Modification records:
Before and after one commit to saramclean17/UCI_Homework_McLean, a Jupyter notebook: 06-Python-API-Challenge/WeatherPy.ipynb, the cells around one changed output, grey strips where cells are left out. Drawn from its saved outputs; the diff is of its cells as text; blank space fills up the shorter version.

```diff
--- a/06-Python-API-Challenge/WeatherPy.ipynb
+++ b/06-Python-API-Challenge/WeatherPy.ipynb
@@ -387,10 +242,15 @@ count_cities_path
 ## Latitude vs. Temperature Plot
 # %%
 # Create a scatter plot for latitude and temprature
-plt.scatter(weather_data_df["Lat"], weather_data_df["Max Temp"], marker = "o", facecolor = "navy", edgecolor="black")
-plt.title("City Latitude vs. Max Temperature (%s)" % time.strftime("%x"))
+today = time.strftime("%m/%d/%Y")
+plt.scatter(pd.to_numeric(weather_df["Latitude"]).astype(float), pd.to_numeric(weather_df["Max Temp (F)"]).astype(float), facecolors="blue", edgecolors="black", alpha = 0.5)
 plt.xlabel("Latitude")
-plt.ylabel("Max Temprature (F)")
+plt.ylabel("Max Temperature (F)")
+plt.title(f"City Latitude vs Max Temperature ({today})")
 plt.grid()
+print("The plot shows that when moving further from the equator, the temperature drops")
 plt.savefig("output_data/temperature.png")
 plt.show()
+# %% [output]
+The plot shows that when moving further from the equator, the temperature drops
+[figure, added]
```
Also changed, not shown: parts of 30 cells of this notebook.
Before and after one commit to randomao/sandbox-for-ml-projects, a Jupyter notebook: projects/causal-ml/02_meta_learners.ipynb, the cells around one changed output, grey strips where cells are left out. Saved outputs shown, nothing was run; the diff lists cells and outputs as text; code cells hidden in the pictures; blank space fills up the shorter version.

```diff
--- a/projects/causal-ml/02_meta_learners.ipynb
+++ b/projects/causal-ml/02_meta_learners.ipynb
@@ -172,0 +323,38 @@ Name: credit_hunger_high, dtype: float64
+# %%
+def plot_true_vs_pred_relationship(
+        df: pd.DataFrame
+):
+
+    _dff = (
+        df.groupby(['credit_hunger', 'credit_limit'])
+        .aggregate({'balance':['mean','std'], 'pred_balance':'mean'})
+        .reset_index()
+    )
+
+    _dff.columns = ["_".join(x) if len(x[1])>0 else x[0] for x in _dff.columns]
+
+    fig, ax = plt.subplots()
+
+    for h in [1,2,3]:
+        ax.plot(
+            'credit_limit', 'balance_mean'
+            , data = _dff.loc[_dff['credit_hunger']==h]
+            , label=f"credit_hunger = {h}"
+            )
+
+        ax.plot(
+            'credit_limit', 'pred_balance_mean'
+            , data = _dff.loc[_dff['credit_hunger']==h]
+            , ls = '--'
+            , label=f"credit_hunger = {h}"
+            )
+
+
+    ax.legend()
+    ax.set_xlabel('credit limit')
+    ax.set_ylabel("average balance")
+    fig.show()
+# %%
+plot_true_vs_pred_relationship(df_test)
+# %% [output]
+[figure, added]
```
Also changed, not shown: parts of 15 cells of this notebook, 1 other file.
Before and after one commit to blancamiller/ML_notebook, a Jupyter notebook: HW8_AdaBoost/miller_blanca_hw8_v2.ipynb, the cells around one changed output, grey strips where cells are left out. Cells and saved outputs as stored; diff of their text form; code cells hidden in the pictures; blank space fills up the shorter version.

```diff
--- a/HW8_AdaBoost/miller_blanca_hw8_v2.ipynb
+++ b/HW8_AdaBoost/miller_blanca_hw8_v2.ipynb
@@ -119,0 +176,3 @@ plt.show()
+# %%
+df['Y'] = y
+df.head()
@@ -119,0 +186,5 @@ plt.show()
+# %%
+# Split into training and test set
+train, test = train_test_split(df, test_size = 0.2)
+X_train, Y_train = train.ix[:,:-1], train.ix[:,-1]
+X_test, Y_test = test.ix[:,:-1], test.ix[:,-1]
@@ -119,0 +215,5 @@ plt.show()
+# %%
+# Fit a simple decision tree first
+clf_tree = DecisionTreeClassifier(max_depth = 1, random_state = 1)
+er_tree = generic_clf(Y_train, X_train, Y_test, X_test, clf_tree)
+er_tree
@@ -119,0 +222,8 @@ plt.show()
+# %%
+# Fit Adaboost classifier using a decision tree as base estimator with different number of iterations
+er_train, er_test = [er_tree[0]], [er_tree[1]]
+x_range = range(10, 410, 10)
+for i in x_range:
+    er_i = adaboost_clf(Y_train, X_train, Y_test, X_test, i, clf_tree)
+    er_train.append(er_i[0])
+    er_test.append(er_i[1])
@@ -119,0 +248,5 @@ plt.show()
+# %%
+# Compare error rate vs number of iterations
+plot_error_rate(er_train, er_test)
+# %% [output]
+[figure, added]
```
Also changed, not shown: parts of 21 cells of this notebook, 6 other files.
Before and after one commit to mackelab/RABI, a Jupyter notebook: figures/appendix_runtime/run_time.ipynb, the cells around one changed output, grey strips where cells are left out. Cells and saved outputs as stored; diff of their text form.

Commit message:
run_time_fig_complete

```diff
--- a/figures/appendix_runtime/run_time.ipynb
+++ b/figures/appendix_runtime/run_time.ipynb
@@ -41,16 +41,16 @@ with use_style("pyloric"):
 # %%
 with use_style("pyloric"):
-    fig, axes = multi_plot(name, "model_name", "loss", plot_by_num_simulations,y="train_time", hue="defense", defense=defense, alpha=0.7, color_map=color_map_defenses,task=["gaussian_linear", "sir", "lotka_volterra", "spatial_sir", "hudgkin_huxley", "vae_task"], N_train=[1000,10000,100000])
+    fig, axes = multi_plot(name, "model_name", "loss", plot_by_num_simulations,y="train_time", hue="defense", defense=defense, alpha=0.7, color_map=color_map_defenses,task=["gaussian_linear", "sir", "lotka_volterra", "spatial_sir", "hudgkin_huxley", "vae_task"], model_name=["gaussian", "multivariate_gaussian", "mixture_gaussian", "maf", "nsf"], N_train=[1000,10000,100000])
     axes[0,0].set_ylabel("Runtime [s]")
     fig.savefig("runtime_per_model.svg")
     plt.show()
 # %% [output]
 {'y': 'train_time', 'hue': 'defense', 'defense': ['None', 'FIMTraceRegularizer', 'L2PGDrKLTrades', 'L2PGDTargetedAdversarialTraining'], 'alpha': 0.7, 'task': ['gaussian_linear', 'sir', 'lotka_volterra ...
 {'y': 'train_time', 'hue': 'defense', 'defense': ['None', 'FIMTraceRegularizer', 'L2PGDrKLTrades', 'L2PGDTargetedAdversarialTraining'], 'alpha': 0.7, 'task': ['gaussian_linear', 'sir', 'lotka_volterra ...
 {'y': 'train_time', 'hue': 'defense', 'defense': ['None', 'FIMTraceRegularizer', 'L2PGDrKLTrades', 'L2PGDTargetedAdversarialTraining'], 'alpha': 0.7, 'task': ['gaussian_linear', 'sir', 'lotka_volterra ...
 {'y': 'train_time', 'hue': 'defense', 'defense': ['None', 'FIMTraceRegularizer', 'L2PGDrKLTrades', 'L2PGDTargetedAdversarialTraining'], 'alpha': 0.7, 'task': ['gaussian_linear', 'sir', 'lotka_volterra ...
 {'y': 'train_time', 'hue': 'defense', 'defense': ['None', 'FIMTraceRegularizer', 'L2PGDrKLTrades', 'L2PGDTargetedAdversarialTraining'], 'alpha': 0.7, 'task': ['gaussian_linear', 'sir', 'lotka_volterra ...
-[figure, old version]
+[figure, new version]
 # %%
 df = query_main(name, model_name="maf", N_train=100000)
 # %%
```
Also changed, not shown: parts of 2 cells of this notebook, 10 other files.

Task prompt: In the entries above, which lines hold the string "with"? Report all of them.

Finished exercise:
+# Fit Adaboost classifier using a decision tree as base estimator with different number of iterations
@@ -41,16 +41,16 @@ with use_style("pyloric"):
 with use_style("pyloric"):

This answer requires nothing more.